I found these websites helpful in getting started with mantras.
You've probably noticed that people position their hands and fingers a certain way while meditating. That is called a mudra. Our fingers have nerve endings that connect to our endocrine glands and when you hold them a certain way it allows for electromagnetic communication to occur.
There are numerous mudras to choose from, but here are few and how they can help you.
1. Gyan Mudra - This is the mudra you see most often. Take the tip of your index finger to the tip of your thumb and extend the remaining three fingers. It will look like you are making the "okay" sign with your hands. This mudra is for mind relaxation and assist with concentration. You can also use this mudra when lying down if you have difficulty sleeping.
2. Prana Mudra - Take your ring finger and pinky and place the tips against the tip of your thumb as you extend your index and middle finger, keeping them together. This is the mudra I use most often as it is supposed to assist with energy, pain, and inflammation.
3. Pithvi Mudra - Take the tip of your ring finger to your thumb and extend the remaining fingers. This mudra is to assist with digestion, blood circulation, reduce fatigue, and keep oneself grounded.
4. Vayu Mudra - This one is similar to the gyan mudra, except that you bend your index finger down and place your thumb between the two upper joints of the finger. This mudra is to assist with arthritic pain, gout, and found to help polio and Parkinson's patients.
5. Dhyana Mudra - You will see this one used most often in Buddha statues. Place your right hand over top of the left, both palms up, and tips of thumbs touching. This mudra assists to achieve deep meditation to improve concentration.
For more information on mudras, please check out these great sites.
Nature & Music
The sounds of nature or music are great to play in the background as you meditate. Before I meditate, I like to listen to healing music to help rid my mind of negative energy. Then because I love nature so much, I meditate to the sound of birds singing, together with a mantra or affirmations. Then afterward, I will play positive relaxing music while I'm working, reading, or writing.
There are so many choices out there, but here are a few of the YouTube links that I use.

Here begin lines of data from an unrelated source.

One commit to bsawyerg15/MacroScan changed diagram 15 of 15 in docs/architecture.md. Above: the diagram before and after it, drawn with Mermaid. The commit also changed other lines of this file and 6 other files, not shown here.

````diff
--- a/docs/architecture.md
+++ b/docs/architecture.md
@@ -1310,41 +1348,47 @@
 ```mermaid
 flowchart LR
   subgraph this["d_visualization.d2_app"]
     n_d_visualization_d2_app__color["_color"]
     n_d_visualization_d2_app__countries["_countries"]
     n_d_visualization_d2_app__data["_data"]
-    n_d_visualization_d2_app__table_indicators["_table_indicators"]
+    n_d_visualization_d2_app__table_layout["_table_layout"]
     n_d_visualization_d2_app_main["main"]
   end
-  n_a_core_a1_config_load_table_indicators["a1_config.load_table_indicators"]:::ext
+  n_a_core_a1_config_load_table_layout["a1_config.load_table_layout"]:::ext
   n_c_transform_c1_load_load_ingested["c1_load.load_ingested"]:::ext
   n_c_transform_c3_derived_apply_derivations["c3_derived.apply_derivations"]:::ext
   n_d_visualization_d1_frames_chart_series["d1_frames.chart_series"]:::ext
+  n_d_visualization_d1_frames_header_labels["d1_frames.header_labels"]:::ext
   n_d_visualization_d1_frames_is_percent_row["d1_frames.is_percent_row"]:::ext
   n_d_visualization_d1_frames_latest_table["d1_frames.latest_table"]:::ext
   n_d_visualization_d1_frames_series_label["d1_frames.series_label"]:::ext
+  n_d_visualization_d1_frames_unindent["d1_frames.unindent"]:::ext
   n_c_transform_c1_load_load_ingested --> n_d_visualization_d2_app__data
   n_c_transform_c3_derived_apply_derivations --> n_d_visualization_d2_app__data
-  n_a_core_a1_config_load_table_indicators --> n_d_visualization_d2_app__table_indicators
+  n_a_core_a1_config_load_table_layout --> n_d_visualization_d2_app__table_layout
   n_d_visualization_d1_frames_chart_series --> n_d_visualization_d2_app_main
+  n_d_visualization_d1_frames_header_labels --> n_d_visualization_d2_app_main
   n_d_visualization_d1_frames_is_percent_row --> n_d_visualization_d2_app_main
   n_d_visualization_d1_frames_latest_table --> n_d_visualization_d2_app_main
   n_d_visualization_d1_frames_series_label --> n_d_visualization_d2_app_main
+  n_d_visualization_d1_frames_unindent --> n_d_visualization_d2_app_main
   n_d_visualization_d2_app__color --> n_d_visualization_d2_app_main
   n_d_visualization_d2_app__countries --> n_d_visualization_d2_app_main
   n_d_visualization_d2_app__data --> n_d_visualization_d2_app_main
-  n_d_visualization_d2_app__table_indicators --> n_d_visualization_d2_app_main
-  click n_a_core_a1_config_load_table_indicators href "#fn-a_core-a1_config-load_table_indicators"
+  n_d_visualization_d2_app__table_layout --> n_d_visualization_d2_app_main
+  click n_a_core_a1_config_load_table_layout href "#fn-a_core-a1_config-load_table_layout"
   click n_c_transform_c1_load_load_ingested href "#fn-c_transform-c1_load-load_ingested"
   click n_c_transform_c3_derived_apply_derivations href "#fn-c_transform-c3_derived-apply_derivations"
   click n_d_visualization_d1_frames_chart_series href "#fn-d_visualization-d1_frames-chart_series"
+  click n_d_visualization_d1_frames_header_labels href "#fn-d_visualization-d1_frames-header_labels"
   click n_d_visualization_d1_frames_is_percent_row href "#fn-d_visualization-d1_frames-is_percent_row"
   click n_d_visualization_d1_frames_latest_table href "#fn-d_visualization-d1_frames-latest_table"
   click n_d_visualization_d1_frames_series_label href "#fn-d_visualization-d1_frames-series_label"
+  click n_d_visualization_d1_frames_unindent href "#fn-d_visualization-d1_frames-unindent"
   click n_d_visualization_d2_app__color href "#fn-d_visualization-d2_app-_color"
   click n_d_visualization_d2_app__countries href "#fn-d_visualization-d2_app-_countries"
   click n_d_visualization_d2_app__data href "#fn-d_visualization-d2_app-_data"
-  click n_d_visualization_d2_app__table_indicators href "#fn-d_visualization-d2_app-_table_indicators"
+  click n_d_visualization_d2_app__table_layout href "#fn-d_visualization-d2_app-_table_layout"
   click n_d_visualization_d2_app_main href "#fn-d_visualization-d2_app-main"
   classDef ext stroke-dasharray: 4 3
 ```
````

I had thought to myself, I breathe already. I wouldn't exist if I didn't breathe. It seems ridiculous to learn how to do something I'm already doing. Well, it turns out that I'm a very shallow breather, and without even realizing it, my body was in a constant state of stress, which could cause headaches, panic attacks, and aggravate respiratory issues.
Focusing on my breathing while doing yoga stretches has helped me immensely with keeping my mind and body calm. Using my breath, I have been able to help reduce migraines, increase movement, and lessen pain in my very troubled shoulders and knees, that physiotherapy and massage therapy have not been able to help with. In one shoulder, I've had adhesive capsulitis (frozen shoulder), and in the other, I have been recovering from septic bursitis. With my knees, I have patella femoral syndrome. So, you can imagine the pain and the resulting limited movement I have had. Unfortunately, these issues are byproducts of the four auto-immune diseases I have--Primary Biliary Cholangitis, Systemic Scleroderma, Erythromelalgia, and Crohn's. It has been vital for me to find a way to learn how to cope with them, and I figured, I'm breathing anyways, I might as well start doing it right. And you know what? It has been a game changer!

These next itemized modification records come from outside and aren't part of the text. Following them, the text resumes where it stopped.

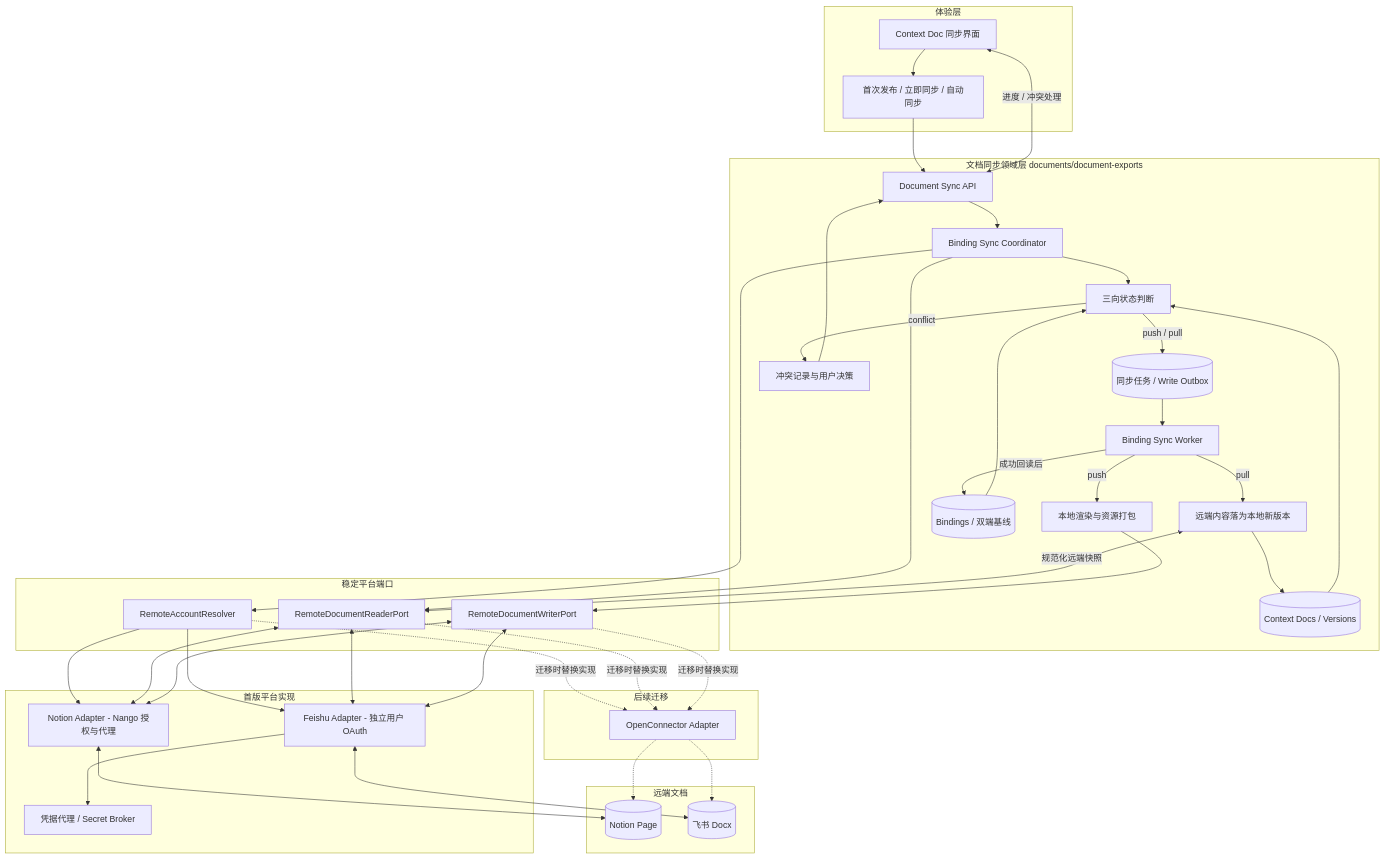
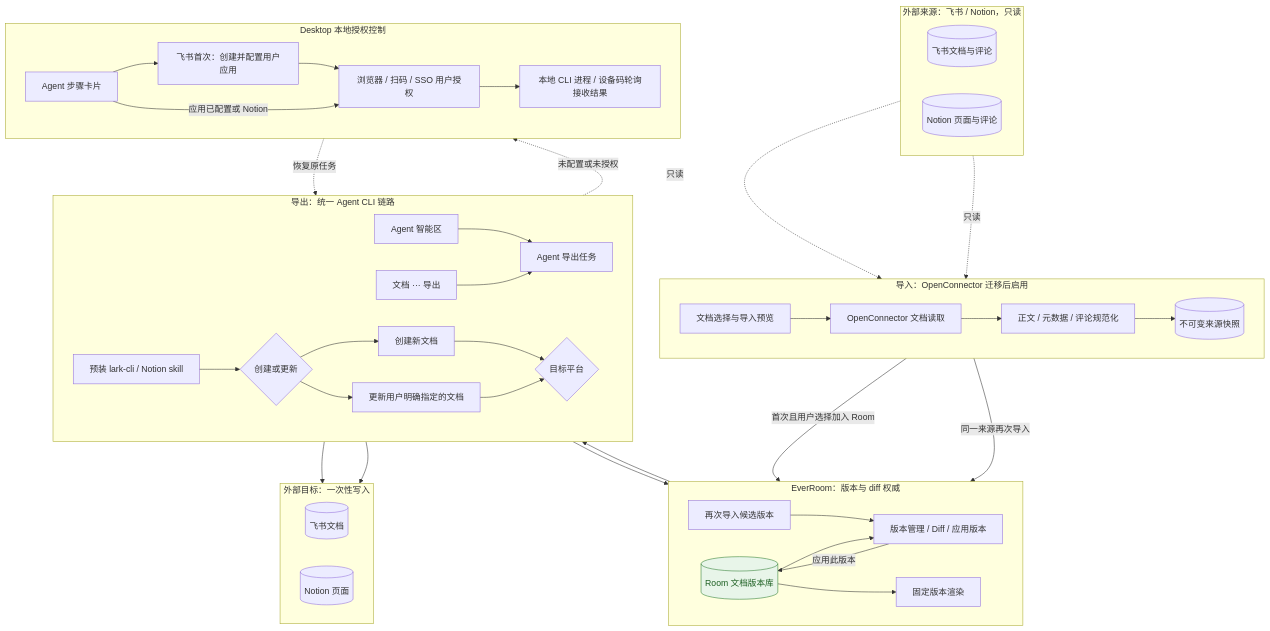
Before and after one commit to NxcoreAI/EverRoom: the first of 3 diagrams in feishu-notion-document-export-plan.md, drawn with Mermaid. The commit also changed other lines of this file and 45 other files, not shown here.

First line of the commit message:
chore: 提交工作区剩余并行改动（块索引标记、Room 记忆注入/自动衍生收尾、写作风格反馈、doc-writer 与文档内核调整）

````diff
--- a/feishu-notion-document-export-plan.md
+++ b/feishu-notion-document-export-plan.md
@@ -53,77 +86,73 @@
 ```mermaid
 flowchart TB
-    subgraph EXPERIENCE[体验层]
-        UI[Context Doc 同步界面]
-        ENTRY[首次发布 / 立即同步 / 自动同步]
-        UI --> ENTRY
+    subgraph SOURCE_PLATFORMS[外部来源：飞书 / Notion，只读]
+        direction LR
+        FEISHU_SOURCE[(飞书文档与评论)]
+        NOTION_SOURCE[(Notion 页面与评论)]
     end
 
-    subgraph DOMAIN[文档同步领域层 documents/document-exports]
-        API[Document Sync API]
-        COORD[Binding Sync Coordinator]
-        DETECT[三向状态判断]
-        QUEUE[(同步任务 / Write Outbox)]
-        WORKER[Binding Sync Worker]
-        RENDER[本地渲染与资源打包]
-        APPLY[远端内容落为本地新版本]
-        CONFLICT[冲突记录与用户决策]
-        DOCS[(Context Docs / Versions)]
-        BIND[(Bindings / 双端基线)]
-
-        API --> COORD
-        COORD --> DETECT
-        DOCS --> DETECT
-        BIND --> DETECT
-        DETECT -->|push / pull| QUEUE --> WORKER
-        DETECT -->|conflict| CONFLICT
-        WORKER -->|push| RENDER
-        WORKER -->|pull| APPLY --> DOCS
-        WORKER -->|成功回读后| BIND
-        CONFLICT --> API
+    subgraph IMPORT[导入：OpenConnector 迁移后启用]
+        direction LR
+        IMPORT_UI[文档选择与导入预览]
+        OC[OpenConnector 文档读取]
+        NORMALIZE[正文 / 元数据 / 评论规范化]
+        SOURCE[(不可变来源快照)]
+        IMPORT_UI --> OC --> NORMALIZE --> SOURCE
     end
 
-    subgraph PORTS[稳定平台端口]
-        ACCOUNT[RemoteAccountResolver]
-        READER[RemoteDocumentReaderPort]
-        WRITER[RemoteDocumentWriterPort]
+    subgraph ROOM[EverRoom：版本与 diff 权威]
+        direction LR
+        ROOM_DOC[(Room 文档版本库)]
+        CANDIDATE[再次导入候选版本]
+        VERSION_UI[版本管理 / Diff / 应用版本]
+        RENDER[固定版本渲染]
+        SOURCE -->|首次且用户选择加入 Room| ROOM_DOC
+        SOURCE -->|同一来源再次导入| CANDIDATE --> VERSION_UI
+        VERSION_UI -->|应用此版本| ROOM_DOC
+        ROOM_DOC --> VERSION_UI
+        ROOM_DOC --> RENDER
     end
 
-    subgraph CURRENT[首版平台实现]
-        NOTION_ADAPTER[Notion Adapter - Nango 授权与代理]
-        FEISHU_ADAPTER[Feishu Adapter - 独立用户 OAuth]
-        SECRET[凭据代理 / Secret Broker]
+    subgraph EXPORT[导出：统一 Agent CLI 链路]
+        direction LR
+        AGENT_ENTRY[Agent 智能区]
+        MENU_ENTRY[文档 ··· 导出]
+        EXPORT_RUN[Agent 导出任务]
+        TOOLS[预装 lark-cli / Notion skill]
+        MODE{创建或更新}
+        CREATE[创建新文档]
+        UPDATE[更新用户明确指定的文档]
+        PROVIDER{目标平台}
+        AGENT_ENTRY --> EXPORT_RUN
+        MENU_ENTRY --> EXPORT_RUN
+        EXPORT_RUN --> RENDER --> TOOLS --> MODE
+        MODE --> CREATE --> PROVIDER
+        MODE --> UPDATE --> PROVIDER
     end
 
-    subgraph REMOTE[远端文档]
-        NOTION[(Notion Page)]
-        FEISHU[(飞书 Docx)]
+    subgraph LOCAL_AUTH[Desktop 本地授权控制]
+        direction LR
+        AUTH_CARD[Agent 步骤卡片]
+        APP_SETUP[飞书首次：创建并配置用户应用]
+        USER_AUTH[浏览器 / 扫码 / SSO 用户授权]
+        LOCAL_RESULT[本地 CLI 进程 / 设备码轮询接收结果]
+        AUTH_CARD --> APP_SETUP --> USER_AUTH --> LOCAL_RESULT
+        AUTH_CARD -->|应用已配置或 Notion| USER_AUTH
     end
 
-    subgraph FUTURE[后续迁移]
-        OPEN[OpenConnector Adapter]
+    subgraph TARGET_PLATFORMS[外部目标：一次性写入]
+        direction LR
+        FEISHU_TARGET[(飞书文档)]
+        NOTION_TARGET[(Notion 页面)]
     end
 
-    ENTRY --> API
-    UI <-->|进度 / 冲突处理| API
-    COORD --> ACCOUNT
-    COORD --> READER
-    RENDER --> WRITER
-    APPLY <-->|规范化远端快照| READER
+    FEISHU_SOURCE -.只读.-> OC
+    NOTION_SOURCE -.只读.-> OC
+    PROVIDER --> FEISHU_TARGET
+    PROVIDER --> NOTION_TARGET
+    TOOLS -.未配置或未授权.-> AUTH_CARD
+    LOCAL_RESULT -.恢复原任务.-> TOOLS
 
-    ACCOUNT --> NOTION_ADAPTER
-    READER <--> NOTION_ADAPTER
-    WRITER <--> NOTION_ADAPTER
-    NOTION_ADAPTER <--> NOTION
-
-    ACCOUNT --> FEISHU_ADAPTER
-    READER <--> FEISHU_ADAPTER
-    WRITER <--> FEISHU_ADAPTER
-    FEISHU_ADAPTER --> SECRET
-    FEISHU_ADAPTER <--> FEISHU
-
-    ACCOUNT -. 迁移时替换实现 .-> OPEN
-    READER -. 迁移时替换实现 .-> OPEN
-    WRITER -. 迁移时替换实现 .-> OPEN
-    OPEN -.-> NOTION
-    OPEN -.-> FEISHU
+    classDef authority fill:#e8f5e9,stroke:#2e7d32,color:#1b5e20
+    class ROOM_DOC authority
 ```
````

Here are some of the very easy yoga and pranayama videos that I have been doing. The benefits I have gained are immeasurable!